- _What the task asks_
Give back the records that follow exactly, images excluded.

[User interface change data]
□ □ □ □ □

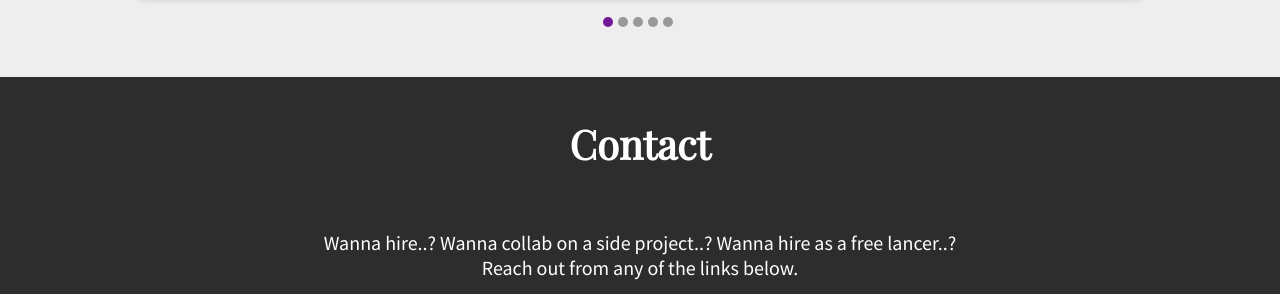
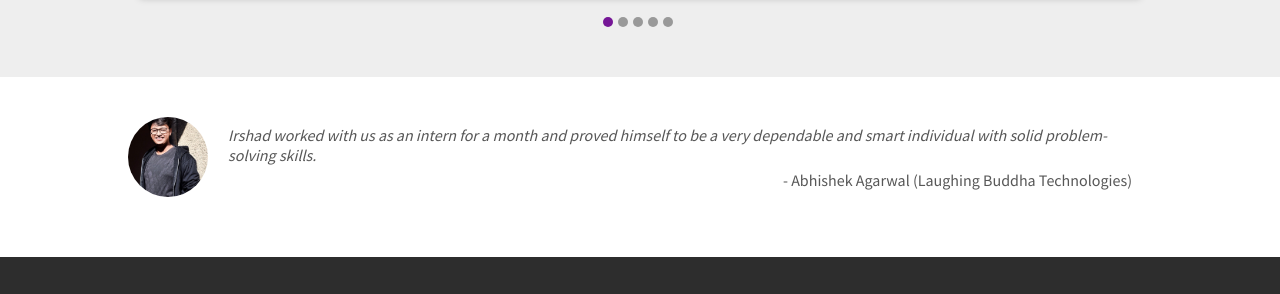
Before and after one commit to irshadjsr21/My-Portfolio, a Gatsby site: page / in a window 1280 px wide. Shown: the part 2312-2606 px from the top of the page. Built offline with nearby package versions, Linux system fonts and the light colour scheme; Gatsby itself is replaced by a stand-in of ours.

Commit message:
[Feat] Added testimonials

```diff
--- /dev/null
+++ b/src/data/testimonials.json
@@ -0,0 +1,13 @@
+{
+  "testimonials": {
+    "title": "",
+    "anchor": "testimonial",
+    "list": [
+      {
+        "text": "Irshad worked with us as an intern for a month and proved himself to be a very dependable and smart individual with solid problem-solving skills.",
+        "name": "Abhishek Agarwal (Laughing Buddha Technologies)",
+        "image": "/abhishek_agarwal.jpeg"
+      }
+    ]
+  }
+}
--- a/src/pages/index.js
+++ b/src/pages/index.js
@@ -3,6 +3,7 @@ import Layout from "../components/layout"
 import Home from "../sections/home"
 import Skills from "../sections/skills"
 import Projects from "../sections/projects"
+import Testimonials from "../sections/testimonials"
 import Contact from "../sections/contact"
 import Meta from "../components/meta"
 
@@ -12,6 +13,7 @@ export default () => (
     <Home />
     <Skills />
     <Projects />
+    <Testimonials />
     <Contact />
   </Layout>
 )
--- /dev/null
+++ b/src/sections/testimonials.jsx
@@ -0,0 +1,26 @@
+import React from "react"
+import styles from "../styles/testimonials.module.scss"
+import { getData } from "../services/testimonials"
+
+export default function projects() {
+  const { list, title, anchor } = getData()
+  return (
+    <section id={anchor} className={styles.mainContainer}>
+      {title && <h2 className={styles.title}>{title}</h2>}
+      <div className={styles.container}>
+        {list.map((item, i) => (
+          <div className={styles.item} key={i}>
+            <div
+              className={styles.image}
+              style={{ backgroundImage: `url('${item.image}')` }}
+            />
+            <div className={styles.testimonial}>
+              <div className={styles.text}>{item.text}</div>
+              <div className={styles.name}>- {item.name}</div>
+            </div>
+          </div>
+        ))}
+      </div>
+    </section>
+  )
+}
--- /dev/null
+++ b/src/services/testimonials.js
@@ -0,0 +1,32 @@
+import { useStaticQuery, graphql } from "gatsby"
+import formatData from "../utils/formatData"
+
+export const getData = () => {
+  const data = useStaticQuery(
+    graphql`
+      query {
+        allDataJson {
+          edges {
+            node {
+              testimonials {
+                title
+                anchor
+                list {
+                  text
+                  name
+                  image
+                }
+              }
+            }
+          }
+        }
+      }
+    `
+  )
+  const list = formatData({ data, file: "testimonials", object: "list" }) || []
+  const anchor =
+    formatData({ data, file: "testimonials", object: "anchor" }) || ""
+  const title =
+    formatData({ data, file: "testimonials", object: "title" }) || ""
+  return { list, anchor, title }
+}
--- /dev/null
+++ b/src/styles/testimonials.module.scss
@@ -0,0 +1,66 @@
+@import "variables";
+
+.mainContainer {
+  width: 80%;
+  margin: auto;
+  padding: 40px 0;
+
+  .title {
+    margin: 0;
+    text-align: center;
+    margin-bottom: 40px;
+  }
+}
+
+.container {
+  display: flex;
+  flex-direction: row;
+  justify-content: space-around;
+  align-items: center;
+  flex-wrap: wrap;
+
+  .item {
+    display: flex;
+    flex-direction: row;
+    align-items: center;
+    max-width: 800px;
+    margin-right: 20px;
+    margin-bottom: 20px;
+    .image {
+      background-color: $text;
+      min-width: 80px;
+      min-height: 80px;
+      border-radius: 50%;
+      margin-right: 20px;
+      background-position: center;
+      background-size: cover;
+    }
+
+    .testimonial {
+      .text {
+        margin-bottom: 5px;
+        font-style: oblique;
+      }
+      .name {
+        text-align: right;
+      }
+    }
+  }
+}
+
+@media (max-width: 1300px) {
+  .container {
+    .item {
+      max-width: 100%;
+    }
+  }
+}
+
+@media (max-width: 768px) {
+  .container {
+    .item {
+      margin-right: 0;
+      align-items: flex-start;
+    }
+  }
+}
```
Also changed, not shown: static/abhishek_agarwal.jpeg (added).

□ □ □ □ □

- _Response to this task_
Before and after one commit to irshadjsr21/My-Portfolio, a Gatsby site: page / in a window 1280 px wide. Shown: the part 2312-2606 px from the top of the page. Built offline with nearby package versions, Linux system fonts and the light colour scheme; Gatsby itself is replaced by a stand-in of ours.

Commit message:
[Feat] Added testimonials

```diff
--- /dev/null
+++ b/src/data/testimonials.json
@@ -0,0 +1,13 @@
+{
+  "testimonials": {
+    "title": "",
+    "anchor": "testimonial",
+    "list": [
+      {
+        "text": "Irshad worked with us as an intern for a month and proved himself to be a very dependable and smart individual with solid problem-solving skills.",
+        "name": "Abhishek Agarwal (Laughing Buddha Technologies)",
+        "image": "/abhishek_agarwal.jpeg"
+      }
+    ]
+  }
+}
--- a/src/pages/index.js
+++ b/src/pages/index.js
@@ -3,6 +3,7 @@ import Layout from "../components/layout"
 import Home from "../sections/home"
 import Skills from "../sections/skills"
 import Projects from "../sections/projects"
+import Testimonials from "../sections/testimonials"
 import Contact from "../sections/contact"
 import Meta from "../components/meta"
 
@@ -12,6 +13,7 @@ export default () => (
     <Home />
     <Skills />
     <Projects />
+    <Testimonials />
     <Contact />
   </Layout>
 )
--- /dev/null
+++ b/src/sections/testimonials.jsx
@@ -0,0 +1,26 @@
+import React from "react"
+import styles from "../styles/testimonials.module.scss"
+import { getData } from "../services/testimonials"
+
+export default function projects() {
+  const { list, title, anchor } = getData()
+  return (
+    <section id={anchor} className={styles.mainContainer}>
+      {title && <h2 className={styles.title}>{title}</h2>}
+      <div className={styles.container}>
+        {list.map((item, i) => (
+          <div className={styles.item} key={i}>
+            <div
+              className={styles.image}
+              style={{ backgroundImage: `url('${item.image}')` }}
+            />
+            <div className={styles.testimonial}>
+              <div className={styles.text}>{item.text}</div>
+              <div className={styles.name}>- {item.name}</div>
+            </div>
+          </div>
+        ))}
+      </div>
+    </section>
+  )
+}
--- /dev/null
+++ b/src/services/testimonials.js
@@ -0,0 +1,32 @@
+import { useStaticQuery, graphql } from "gatsby"
+import formatData from "../utils/formatData"
+
+export const getData = () => {
+  const data = useStaticQuery(
+    graphql`
+      query {
+        allDataJson {
+          edges {
+            node {
+              testimonials {
+                title
+                anchor
+                list {
+                  text
+                  name
+                  image
+                }
+              }
+            }
+          }
+        }
+      }
+    `
+  )
+  const list = formatData({ data, file: "testimonials", object: "list" }) || []
+  const anchor =
+    formatData({ data, file: "testimonials", object: "anchor" }) || ""
+  const title =
+    formatData({ data, file: "testimonials", object: "title" }) || ""
+  return { list, anchor, title }
+}
--- /dev/null
+++ b/src/styles/testimonials.module.scss
@@ -0,0 +1,66 @@
+@import "variables";
+
+.mainContainer {
+  width: 80%;
+  margin: auto;
+  padding: 40px 0;
+
+  .title {
+    margin: 0;
+    text-align: center;
+    margin-bottom: 40px;
+  }
+}
+
+.container {
+  display: flex;
+  flex-direction: row;
+  justify-content: space-around;
+  align-items: center;
+  flex-wrap: wrap;
+
+  .item {
+    display: flex;
+    flex-direction: row;
+    align-items: center;
+    max-width: 800px;
+    margin-right: 20px;
+    margin-bottom: 20px;
+    .image {
+      background-color: $text;
+      min-width: 80px;
+      min-height: 80px;
+      border-radius: 50%;
+      margin-right: 20px;
+      background-position: center;
+      background-size: cover;
+    }
+
+    .testimonial {
+      .text {
+        margin-bottom: 5px;
+        font-style: oblique;
+      }
+      .name {
+        text-align: right;
+      }
+    }
+  }
+}
+
+@media (max-width: 1300px) {
+  .container {
+    .item {
+      max-width: 100%;
+    }
+  }
+}
+
+@media (max-width: 768px) {
+  .container {
+    .item {
+      margin-right: 0;
+      align-items: flex-start;
+    }
+  }
+}
```
Also changed, not shown: static/abhishek_agarwal.jpeg (added).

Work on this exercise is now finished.